Diabetes experts have long suspected that one important step in diabetes prevention and management is replacing refined, simple sugars in the diet with more complex sources of whole grains. A recent study supports this theory.

Research involving almost 200,000 men and women showed that eating brown rice can reduce the chances of developing diabetes by 16 percent, and other whole grains can reduce the chances even further.

Another recent study found that a breakfast rich in low-GI foods, such as rolled oats and brown rice, can work to prevent blood sugar spikes throughout the day in people already diagnosed with the condition. That’s because whole grains are good sources of fiber, which can help slow the absorption of glucose into the blood. Plus, they’re packed with vitamins and minerals, making them a better choice than refined carbohydrates for people with type 2 diabetes.

Brown Rice
Researchers showed that eating five or more servings of white rice each week led to an increased risk of diabetes. Conversely, consuming just two servings of brown rice each week led to a lower risk. And it’s as easy as it sounds: These data indicated that replacing roughly one-third of a daily serving of white rice with brown rice would lead to a 16 percent reduction in overall type 2 diabetes risk.

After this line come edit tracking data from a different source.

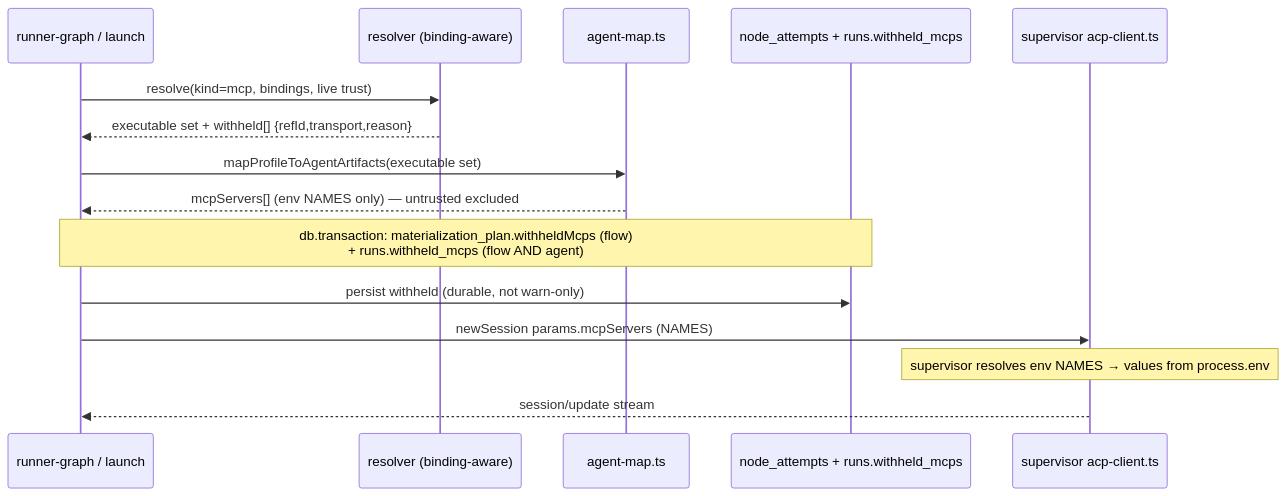
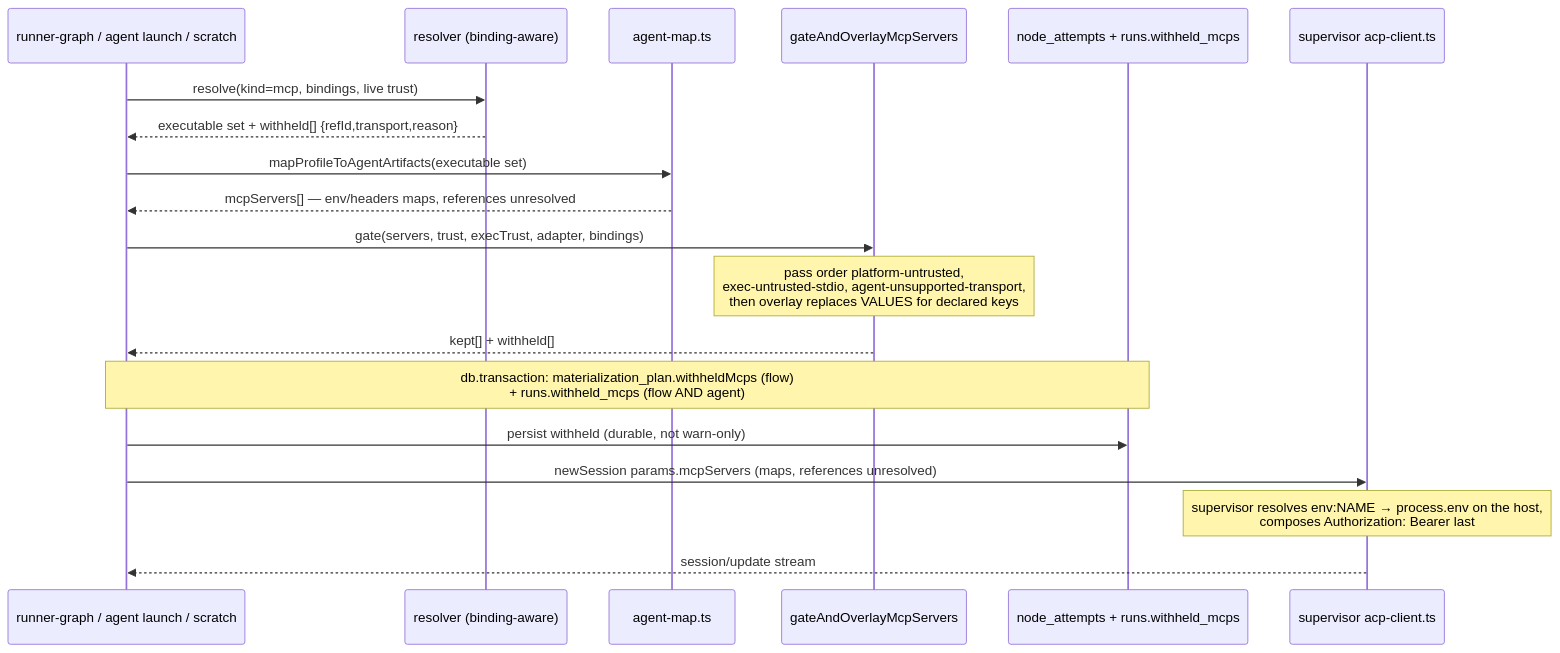
Before and after one commit to maister-dev/maister: the fifth of 6 diagrams in docs/system-analytics/mcp-management.md, drawn with Mermaid. The commit also changed other lines of this file and 24 other files, not shown here.

First line of the commit message:
docs(mcp): ADR-179 — value maps, bearer field, value-replacing overlays, env-ref readiness, transport gate; analytics/API/DB contracts

````diff
--- a/docs/system-analytics/mcp-management.md
+++ b/docs/system-analytics/mcp-management.md
@@ -163,18 +188,22 @@
 ```mermaid
 sequenceDiagram
-    participant R as runner-graph / launch
+    participant R as runner-graph / agent launch / scratch
     participant Res as resolver (binding-aware)
     participant Map as agent-map.ts
+    participant G as gateAndOverlayMcpServers
     participant L as node_attempts + runs.withheld_mcps
     participant S as supervisor acp-client.ts
 
     R->>Res: resolve(kind=mcp, bindings, live trust)
     Res-->>R: executable set + withheld[] {refId,transport,reason}
     R->>Map: mapProfileToAgentArtifacts(executable set)
-    Map-->>R: mcpServers[] (env NAMES only) — untrusted excluded
+    Map-->>R: mcpServers[] — env/headers maps, references unresolved
+    R->>G: gate(servers, trust, execTrust, adapter, bindings)
+    note over G: pass order platform-untrusted,<br/>exec-untrusted-stdio, agent-unsupported-transport,<br/>then overlay replaces VALUES for declared keys
+    G-->>R: kept[] + withheld[]
     note over R,L: db.transaction: materialization_plan.withheldMcps (flow)<br/>+ runs.withheld_mcps (flow AND agent)
     R->>L: persist withheld (durable, not warn-only)
-    R->>S: newSession params.mcpServers (NAMES)
-    note over S: supervisor resolves env NAMES → values from process.env
+    R->>S: newSession params.mcpServers (maps, references unresolved)
+    note over S: supervisor resolves env:NAME → process.env on the host,<br/>composes Authorization: Bearer last
     S-->>R: session/update stream
 ```
````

Diabetes experts speculate that other whole grains such as bulgur wheat could play a similar role in the diabetes diet when eaten in place of simple, refined carbohydrates. In fact, the researchers theorized that replacing white rice with whole grains could possibly lower the risk of diabetes by as much as 36 percent.

Oats are a popular whole-grain choice for the diabetic diet because they’re easy to include in your breakfast routine. According to the U.S. Department of Agriculture, a half-cup of cooked oatmeal in the morning counts as the equivalent of a one-ounce serving of whole grains. Many experts suggest buying steel-cut oats, which leave more of the whole grains intact.

By choosing buckwheat flour instead of regular white flour for baking, you can get a big boost to your soluble fiber content, an important consideration in the diabetic diet. One of the most important qualities of soluble fiber is its ability to help regulate blood glucose levels. It slows the rate at which glucose is metabolized and absorbed from the intestine.

You may not have heard of millet, although you’ve probably seen it as the main ingredient in birdseed. But it’s not just for the birds; when cooked, this tiny grain is good for people, too. Whole grains such as millet help because they provide fiber and with little to no fat, these foods are heart-smart.

Quinoa is another versatile food recommended by nutritionists as a delicious side dish and that may be new to your menu. Although quinoa is commonly thought of as a whole grain, it’s actually a highly nutritious seed that is high in protein and fiber. In addition to slowing down the rise of blood glucose how fiber from quinoa and whole grains can help in one other way. Soluble fiber adds bulk to your diet, so it helps you feel full and more satisfied. You are less likely to overeat. And appetite control is important to keep you on calorie-conscious diabetes diet.

Wheat Berries
Wheat berries are actually just whole, unprocessed kernels of wheat, and they round out the list of tasty whole grains nutritionists recommend for people on a diabetes diet. You can make all kinds of dishes with this versatile grain; cook them as a side dish, serve them for breakfast as you would oatmeal and top with a sprinkling of nuts and berries, or toss them into your salads for a nutty accent.

Everyday Health